Stocks Are Mixed After Weak Jobs News
U.S. stocks were mixed on Friday, after the August jobs report came in much weaker than expected.
The U.S. added 235,000 jobs in August, compared with a revised increase of 1.053 million in July. Economists expected an increase of 720,000 jobs in August. The unemployment rate fell to 5.2%.
Dow Jones Industrial Average
closed 75 points, or 0.2%, lower while the
finished down less than 0.1% and the
closed up 0.2%. All three indexes were up in the morning before the jobs report was released.
In the payrolls report, the leisure and hospitality industry—the most sensitive to Covid-19—added no jobs. Investors had wanted to see that the Delta variant was not restraining domestic economic growth.
The number of people that could not work full hours because their employer was not fully opened due to the pandemic rose in August.
Still, some employers may have had a difficult time hiring, as average hourly wages rose for the month. One of the market’s biggest fears recently is that wage inflation, which could incentivize companies to raise prices, will create consumer price inflation, which could lower economic growth.
The main driver of the employment weakness may have been labor shortages. Wages in leisure and hospitality rose 1.4% month-over-month, according to Citigroup economists. This signifies that those business are trying to hire in order to meet strong demand. “We see the weak headline jobs number as representing more issues with worker-shortages than a lack of demand,” writes Andrew Hollenhorst, Citigroup economist.
There were some positives to be found in the report, though. If some are not returning to work as they enjoy unemployment benefits, which soon expire, jobs could soon return at a faster pace. Plus, with rising Covid-19 cases responsible for some of the employment weakness, “it’s a transitory report,” says Brent Schutte, chief investment strategist at Northwestern Mutual Wealth. “As Delta hopefully rolls over, as booster shots come out, that alleviates that fear [Delta].”
Also, perhaps a weak jobs report—transitory or not—will delay the Federal Reserve’s plan to reduce its monthly bond purchases. “Friday’s weaker-than-expected jobs puts less pressure on the Fed to taper its stimulus,” writes Jay Pestrichelli, CEO of ZEGA Financial.
Chinese equities felt a pinch after weak economic data from the August services purchasing managers’ index (PMI) came in at 46.7, below the 52 expected and a decline from 54.9 in July.
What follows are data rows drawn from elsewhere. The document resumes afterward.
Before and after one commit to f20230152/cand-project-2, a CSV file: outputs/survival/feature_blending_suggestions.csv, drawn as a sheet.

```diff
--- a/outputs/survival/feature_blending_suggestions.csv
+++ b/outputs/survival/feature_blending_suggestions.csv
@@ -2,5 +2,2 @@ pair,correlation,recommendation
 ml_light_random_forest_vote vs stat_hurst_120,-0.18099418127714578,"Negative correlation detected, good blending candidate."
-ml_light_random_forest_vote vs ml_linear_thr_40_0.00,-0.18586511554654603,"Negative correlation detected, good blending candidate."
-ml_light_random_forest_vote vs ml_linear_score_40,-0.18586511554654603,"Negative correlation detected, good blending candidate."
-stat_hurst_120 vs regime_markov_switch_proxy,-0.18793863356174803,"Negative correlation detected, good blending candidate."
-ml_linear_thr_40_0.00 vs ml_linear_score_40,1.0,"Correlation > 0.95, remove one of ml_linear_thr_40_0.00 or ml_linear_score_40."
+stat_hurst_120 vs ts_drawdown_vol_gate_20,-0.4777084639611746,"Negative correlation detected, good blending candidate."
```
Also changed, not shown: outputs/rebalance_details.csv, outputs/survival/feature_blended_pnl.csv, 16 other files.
The
slipped 0.4% and the Hong Kong
Hang Seng Index
Japanese stocks far outperformed their Asian peers after Prime Minister Yoshihide Suga—whose government has come under fire for its handling of the pandemic—said he would resign ahead of national elections this year. Tokyo’s
index rose 2.05%.
European investors observed poorer-than-expected data, with the Markit composite and services PMIs for the Eurozone both falling slightly short of expectations and marking declines from July—potentially signaling that growth is slowing.
(ticker: PD) stock rose 7% after reporting a loss of 13 cents a share, better than the estimated 15 cents a share, on sales of $67.5 million, above expectations of $65.6 million.
(DOCU) stock rose 5.3% after reporting a profit of 47 cents, beating estimates of 40 cents a share, on sales of $511 million, above expectations for $487 million.
(YEXT) stock fell 6.3% after reporting a loss of 6 cents a share, better than the expected loss of 7 cents a share, on sales of $98 million, above expectations for $95 million.
(AVGO) stock rose 1.2% after reporting a profit of $6.96 a share, beating estimates of $6.88 a share, on sales of $6.78 billion, above expectations for $6.76 billion.
(MDB) stock gained 26.3% after Stifel raised its price target to $495 from $384.
Write to Jacob Sonenshine at [email protected]